- [EXERCISE]:
Use the entries below to count the lines that hold the word "start"; answer with the number only.

- [ENTRIES SHOWN]:
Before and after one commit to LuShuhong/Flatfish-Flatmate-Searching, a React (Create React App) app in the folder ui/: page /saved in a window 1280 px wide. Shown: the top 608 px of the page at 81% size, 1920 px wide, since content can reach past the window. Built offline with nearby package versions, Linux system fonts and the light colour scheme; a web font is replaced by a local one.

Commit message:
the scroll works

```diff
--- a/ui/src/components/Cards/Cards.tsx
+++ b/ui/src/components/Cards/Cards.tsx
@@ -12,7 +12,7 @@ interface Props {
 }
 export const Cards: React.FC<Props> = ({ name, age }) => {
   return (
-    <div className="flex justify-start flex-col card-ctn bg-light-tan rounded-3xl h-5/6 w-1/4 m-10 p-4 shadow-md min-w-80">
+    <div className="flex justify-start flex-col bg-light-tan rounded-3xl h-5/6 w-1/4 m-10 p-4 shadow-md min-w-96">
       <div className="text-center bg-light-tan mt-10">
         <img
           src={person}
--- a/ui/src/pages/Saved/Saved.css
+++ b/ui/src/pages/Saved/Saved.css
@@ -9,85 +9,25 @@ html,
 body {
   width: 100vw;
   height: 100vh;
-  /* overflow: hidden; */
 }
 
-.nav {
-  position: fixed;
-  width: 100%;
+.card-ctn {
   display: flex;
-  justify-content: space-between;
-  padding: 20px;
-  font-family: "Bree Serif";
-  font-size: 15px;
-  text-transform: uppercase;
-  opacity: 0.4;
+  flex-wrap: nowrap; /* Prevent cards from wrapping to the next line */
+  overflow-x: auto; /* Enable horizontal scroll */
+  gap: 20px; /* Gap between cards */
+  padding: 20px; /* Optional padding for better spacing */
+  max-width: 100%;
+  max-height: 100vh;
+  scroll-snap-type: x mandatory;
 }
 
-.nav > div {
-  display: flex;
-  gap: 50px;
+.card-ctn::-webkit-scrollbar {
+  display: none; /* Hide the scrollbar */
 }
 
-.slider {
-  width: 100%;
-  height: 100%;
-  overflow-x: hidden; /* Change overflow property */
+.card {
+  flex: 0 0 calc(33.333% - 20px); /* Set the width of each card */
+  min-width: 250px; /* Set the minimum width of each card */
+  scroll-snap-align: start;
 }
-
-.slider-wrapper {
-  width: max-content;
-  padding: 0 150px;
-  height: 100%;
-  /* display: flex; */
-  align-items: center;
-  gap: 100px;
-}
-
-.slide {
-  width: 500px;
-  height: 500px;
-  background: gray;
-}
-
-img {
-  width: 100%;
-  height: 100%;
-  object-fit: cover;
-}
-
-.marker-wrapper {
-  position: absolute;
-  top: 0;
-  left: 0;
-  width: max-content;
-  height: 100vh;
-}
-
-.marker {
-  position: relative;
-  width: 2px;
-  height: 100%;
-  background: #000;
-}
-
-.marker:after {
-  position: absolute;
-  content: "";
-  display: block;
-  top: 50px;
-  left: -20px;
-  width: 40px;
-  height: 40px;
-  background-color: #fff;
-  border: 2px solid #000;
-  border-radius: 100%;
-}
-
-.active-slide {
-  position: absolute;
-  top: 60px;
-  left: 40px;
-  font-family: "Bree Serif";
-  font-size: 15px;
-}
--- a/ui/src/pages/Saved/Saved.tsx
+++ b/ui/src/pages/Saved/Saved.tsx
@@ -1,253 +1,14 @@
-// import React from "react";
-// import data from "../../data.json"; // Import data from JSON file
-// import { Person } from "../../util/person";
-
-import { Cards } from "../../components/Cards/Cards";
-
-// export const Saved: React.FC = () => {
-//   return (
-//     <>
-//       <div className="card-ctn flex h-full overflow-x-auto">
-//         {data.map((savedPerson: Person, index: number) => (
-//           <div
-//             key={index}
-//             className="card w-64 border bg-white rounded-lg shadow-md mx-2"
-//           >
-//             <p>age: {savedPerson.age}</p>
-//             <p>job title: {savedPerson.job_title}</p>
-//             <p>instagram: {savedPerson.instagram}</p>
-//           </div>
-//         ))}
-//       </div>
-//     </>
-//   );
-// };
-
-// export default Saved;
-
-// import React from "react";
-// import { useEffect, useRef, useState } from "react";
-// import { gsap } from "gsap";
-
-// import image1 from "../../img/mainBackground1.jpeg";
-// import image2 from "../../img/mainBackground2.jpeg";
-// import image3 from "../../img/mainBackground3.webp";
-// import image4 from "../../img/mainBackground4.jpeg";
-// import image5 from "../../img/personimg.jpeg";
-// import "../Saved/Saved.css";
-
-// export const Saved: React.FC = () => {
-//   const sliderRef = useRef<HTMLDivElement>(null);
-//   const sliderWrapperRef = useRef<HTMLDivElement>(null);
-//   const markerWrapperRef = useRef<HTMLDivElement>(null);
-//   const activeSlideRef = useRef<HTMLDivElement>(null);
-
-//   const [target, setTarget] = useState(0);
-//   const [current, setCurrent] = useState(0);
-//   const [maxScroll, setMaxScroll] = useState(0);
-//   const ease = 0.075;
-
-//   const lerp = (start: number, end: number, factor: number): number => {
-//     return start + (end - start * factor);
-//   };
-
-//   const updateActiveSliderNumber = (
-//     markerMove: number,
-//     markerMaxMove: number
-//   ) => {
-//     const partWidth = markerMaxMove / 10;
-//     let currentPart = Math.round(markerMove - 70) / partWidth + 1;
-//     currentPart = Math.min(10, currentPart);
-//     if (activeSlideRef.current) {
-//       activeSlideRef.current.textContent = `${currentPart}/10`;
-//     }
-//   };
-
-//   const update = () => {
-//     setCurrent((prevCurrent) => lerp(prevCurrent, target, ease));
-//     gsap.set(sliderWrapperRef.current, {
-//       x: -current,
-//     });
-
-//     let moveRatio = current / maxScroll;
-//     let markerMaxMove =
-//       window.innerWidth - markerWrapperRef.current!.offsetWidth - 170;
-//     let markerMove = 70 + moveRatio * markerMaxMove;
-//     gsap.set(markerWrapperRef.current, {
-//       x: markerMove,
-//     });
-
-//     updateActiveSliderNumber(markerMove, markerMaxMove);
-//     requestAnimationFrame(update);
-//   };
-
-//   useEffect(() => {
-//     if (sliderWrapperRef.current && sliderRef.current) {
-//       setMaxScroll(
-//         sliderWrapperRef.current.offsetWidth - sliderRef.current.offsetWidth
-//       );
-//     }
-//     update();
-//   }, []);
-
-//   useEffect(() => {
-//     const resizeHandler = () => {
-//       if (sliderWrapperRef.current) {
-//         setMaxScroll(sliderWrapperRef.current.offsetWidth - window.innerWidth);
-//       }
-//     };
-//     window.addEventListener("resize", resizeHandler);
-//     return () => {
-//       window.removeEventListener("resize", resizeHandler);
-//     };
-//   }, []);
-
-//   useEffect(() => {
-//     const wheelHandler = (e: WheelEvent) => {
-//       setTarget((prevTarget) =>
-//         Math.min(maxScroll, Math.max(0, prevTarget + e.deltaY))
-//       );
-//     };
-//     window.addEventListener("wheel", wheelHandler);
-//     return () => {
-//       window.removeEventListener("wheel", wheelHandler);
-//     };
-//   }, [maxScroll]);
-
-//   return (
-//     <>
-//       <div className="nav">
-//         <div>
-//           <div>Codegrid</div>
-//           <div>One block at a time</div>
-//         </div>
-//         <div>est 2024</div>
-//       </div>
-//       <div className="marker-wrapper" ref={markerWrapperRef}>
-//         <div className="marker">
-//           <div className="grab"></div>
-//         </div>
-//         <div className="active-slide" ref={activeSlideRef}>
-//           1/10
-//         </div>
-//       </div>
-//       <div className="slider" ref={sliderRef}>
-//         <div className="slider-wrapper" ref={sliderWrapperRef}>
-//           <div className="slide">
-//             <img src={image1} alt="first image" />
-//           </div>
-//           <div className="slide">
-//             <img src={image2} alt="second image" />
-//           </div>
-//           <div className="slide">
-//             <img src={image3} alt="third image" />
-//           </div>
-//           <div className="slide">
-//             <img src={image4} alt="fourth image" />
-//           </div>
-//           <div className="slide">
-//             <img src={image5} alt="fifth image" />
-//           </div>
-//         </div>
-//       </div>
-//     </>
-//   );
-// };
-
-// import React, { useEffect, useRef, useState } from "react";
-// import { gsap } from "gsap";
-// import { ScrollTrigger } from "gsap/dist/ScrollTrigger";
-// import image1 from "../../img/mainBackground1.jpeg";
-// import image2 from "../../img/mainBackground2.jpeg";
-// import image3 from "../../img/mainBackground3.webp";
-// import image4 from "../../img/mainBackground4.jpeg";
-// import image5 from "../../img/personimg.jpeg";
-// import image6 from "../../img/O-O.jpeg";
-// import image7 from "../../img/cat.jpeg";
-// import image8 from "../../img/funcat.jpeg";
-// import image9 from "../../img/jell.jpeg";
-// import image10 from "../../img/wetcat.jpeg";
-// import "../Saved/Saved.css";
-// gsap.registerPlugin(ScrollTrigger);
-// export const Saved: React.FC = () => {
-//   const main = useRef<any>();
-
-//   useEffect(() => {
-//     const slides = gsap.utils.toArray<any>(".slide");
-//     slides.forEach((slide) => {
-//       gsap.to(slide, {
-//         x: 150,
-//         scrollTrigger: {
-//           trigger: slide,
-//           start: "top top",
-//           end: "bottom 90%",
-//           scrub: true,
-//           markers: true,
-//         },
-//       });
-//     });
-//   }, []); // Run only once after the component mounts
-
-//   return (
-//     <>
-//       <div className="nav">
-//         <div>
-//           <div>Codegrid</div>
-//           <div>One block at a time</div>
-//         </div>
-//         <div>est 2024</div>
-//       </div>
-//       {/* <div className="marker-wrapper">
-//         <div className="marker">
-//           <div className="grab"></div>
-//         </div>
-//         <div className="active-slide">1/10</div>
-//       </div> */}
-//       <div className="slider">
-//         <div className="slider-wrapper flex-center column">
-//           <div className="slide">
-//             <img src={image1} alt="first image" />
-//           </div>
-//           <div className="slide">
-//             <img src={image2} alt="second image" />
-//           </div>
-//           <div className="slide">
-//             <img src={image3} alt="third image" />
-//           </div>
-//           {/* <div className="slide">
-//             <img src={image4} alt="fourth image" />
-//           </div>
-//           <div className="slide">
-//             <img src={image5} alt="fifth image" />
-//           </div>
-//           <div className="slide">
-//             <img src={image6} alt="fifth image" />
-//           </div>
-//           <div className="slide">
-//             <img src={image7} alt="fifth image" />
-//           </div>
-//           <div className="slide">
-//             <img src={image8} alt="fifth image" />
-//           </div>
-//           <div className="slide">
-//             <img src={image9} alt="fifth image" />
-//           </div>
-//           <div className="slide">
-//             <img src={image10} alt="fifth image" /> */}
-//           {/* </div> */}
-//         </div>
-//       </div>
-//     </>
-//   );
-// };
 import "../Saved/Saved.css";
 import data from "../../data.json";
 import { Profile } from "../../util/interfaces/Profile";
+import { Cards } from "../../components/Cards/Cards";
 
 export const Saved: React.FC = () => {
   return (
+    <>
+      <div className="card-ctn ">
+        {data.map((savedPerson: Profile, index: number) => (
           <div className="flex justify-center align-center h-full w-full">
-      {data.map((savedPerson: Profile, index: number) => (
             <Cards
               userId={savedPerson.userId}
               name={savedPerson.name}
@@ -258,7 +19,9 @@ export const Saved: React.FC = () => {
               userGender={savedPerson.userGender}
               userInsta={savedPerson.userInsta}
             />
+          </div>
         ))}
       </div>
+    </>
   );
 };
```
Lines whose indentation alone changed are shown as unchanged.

- [ANSWER TO THIS PROBLEM]:
6